● Revision tracking records
—————

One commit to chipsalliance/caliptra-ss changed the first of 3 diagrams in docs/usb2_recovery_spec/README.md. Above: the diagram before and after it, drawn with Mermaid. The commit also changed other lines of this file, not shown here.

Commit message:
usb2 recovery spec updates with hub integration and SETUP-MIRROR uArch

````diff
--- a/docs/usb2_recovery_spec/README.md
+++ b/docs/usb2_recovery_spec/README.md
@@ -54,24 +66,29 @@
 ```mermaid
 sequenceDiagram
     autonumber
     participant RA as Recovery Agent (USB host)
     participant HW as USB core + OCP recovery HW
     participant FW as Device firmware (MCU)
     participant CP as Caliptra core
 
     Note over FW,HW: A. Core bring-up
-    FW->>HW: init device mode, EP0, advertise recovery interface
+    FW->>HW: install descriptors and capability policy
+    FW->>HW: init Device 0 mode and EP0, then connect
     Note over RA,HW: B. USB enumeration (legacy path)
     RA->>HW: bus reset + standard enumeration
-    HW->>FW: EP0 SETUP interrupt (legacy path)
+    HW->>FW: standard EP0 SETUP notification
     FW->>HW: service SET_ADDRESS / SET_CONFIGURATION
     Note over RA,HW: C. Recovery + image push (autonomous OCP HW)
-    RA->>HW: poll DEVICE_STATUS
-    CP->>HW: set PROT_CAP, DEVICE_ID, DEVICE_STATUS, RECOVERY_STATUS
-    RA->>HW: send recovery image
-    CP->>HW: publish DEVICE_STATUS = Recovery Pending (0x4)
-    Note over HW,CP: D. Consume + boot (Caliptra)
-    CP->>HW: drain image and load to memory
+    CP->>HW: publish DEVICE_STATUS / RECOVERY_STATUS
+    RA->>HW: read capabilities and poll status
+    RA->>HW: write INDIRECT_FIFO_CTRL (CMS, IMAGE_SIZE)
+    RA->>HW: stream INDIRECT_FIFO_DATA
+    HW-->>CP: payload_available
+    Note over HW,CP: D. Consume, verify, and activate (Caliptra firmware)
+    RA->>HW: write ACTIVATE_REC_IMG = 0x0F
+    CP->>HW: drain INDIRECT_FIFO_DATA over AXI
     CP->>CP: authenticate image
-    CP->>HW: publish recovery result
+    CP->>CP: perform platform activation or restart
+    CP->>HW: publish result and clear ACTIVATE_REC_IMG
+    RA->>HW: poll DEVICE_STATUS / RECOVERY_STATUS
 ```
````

—————

● ACTION ITEM
The response should consist of all the entries, set down exactly.

● RESPONSE BOX
One commit to chipsalliance/caliptra-ss changed the first of 3 diagrams in docs/usb2_recovery_spec/README.md. Above: the diagram before and after it, drawn with Mermaid. The commit also changed other lines of this file, not shown here.

Commit message:
usb2 recovery spec updates with hub integration and SETUP-MIRROR uArch

````diff
--- a/docs/usb2_recovery_spec/README.md
+++ b/docs/usb2_recovery_spec/README.md
@@ -54,24 +66,29 @@
 ```mermaid
 sequenceDiagram
     autonumber
     participant RA as Recovery Agent (USB host)
     participant HW as USB core + OCP recovery HW
     participant FW as Device firmware (MCU)
     participant CP as Caliptra core
 
     Note over FW,HW: A. Core bring-up
-    FW->>HW: init device mode, EP0, advertise recovery interface
+    FW->>HW: install descriptors and capability policy
+    FW->>HW: init Device 0 mode and EP0, then connect
     Note over RA,HW: B. USB enumeration (legacy path)
     RA->>HW: bus reset + standard enumeration
-    HW->>FW: EP0 SETUP interrupt (legacy path)
+    HW->>FW: standard EP0 SETUP notification
     FW->>HW: service SET_ADDRESS / SET_CONFIGURATION
     Note over RA,HW: C. Recovery + image push (autonomous OCP HW)
-    RA->>HW: poll DEVICE_STATUS
-    CP->>HW: set PROT_CAP, DEVICE_ID, DEVICE_STATUS, RECOVERY_STATUS
-    RA->>HW: send recovery image
-    CP->>HW: publish DEVICE_STATUS = Recovery Pending (0x4)
-    Note over HW,CP: D. Consume + boot (Caliptra)
-    CP->>HW: drain image and load to memory
+    CP->>HW: publish DEVICE_STATUS / RECOVERY_STATUS
+    RA->>HW: read capabilities and poll status
+    RA->>HW: write INDIRECT_FIFO_CTRL (CMS, IMAGE_SIZE)
+    RA->>HW: stream INDIRECT_FIFO_DATA
+    HW-->>CP: payload_available
+    Note over HW,CP: D. Consume, verify, and activate (Caliptra firmware)
+    RA->>HW: write ACTIVATE_REC_IMG = 0x0F
+    CP->>HW: drain INDIRECT_FIFO_DATA over AXI
     CP->>CP: authenticate image
-    CP->>HW: publish recovery result
+    CP->>CP: perform platform activation or restart
+    CP->>HW: publish result and clear ACTIVATE_REC_IMG
+    RA->>HW: poll DEVICE_STATUS / RECOVERY_STATUS
 ```
````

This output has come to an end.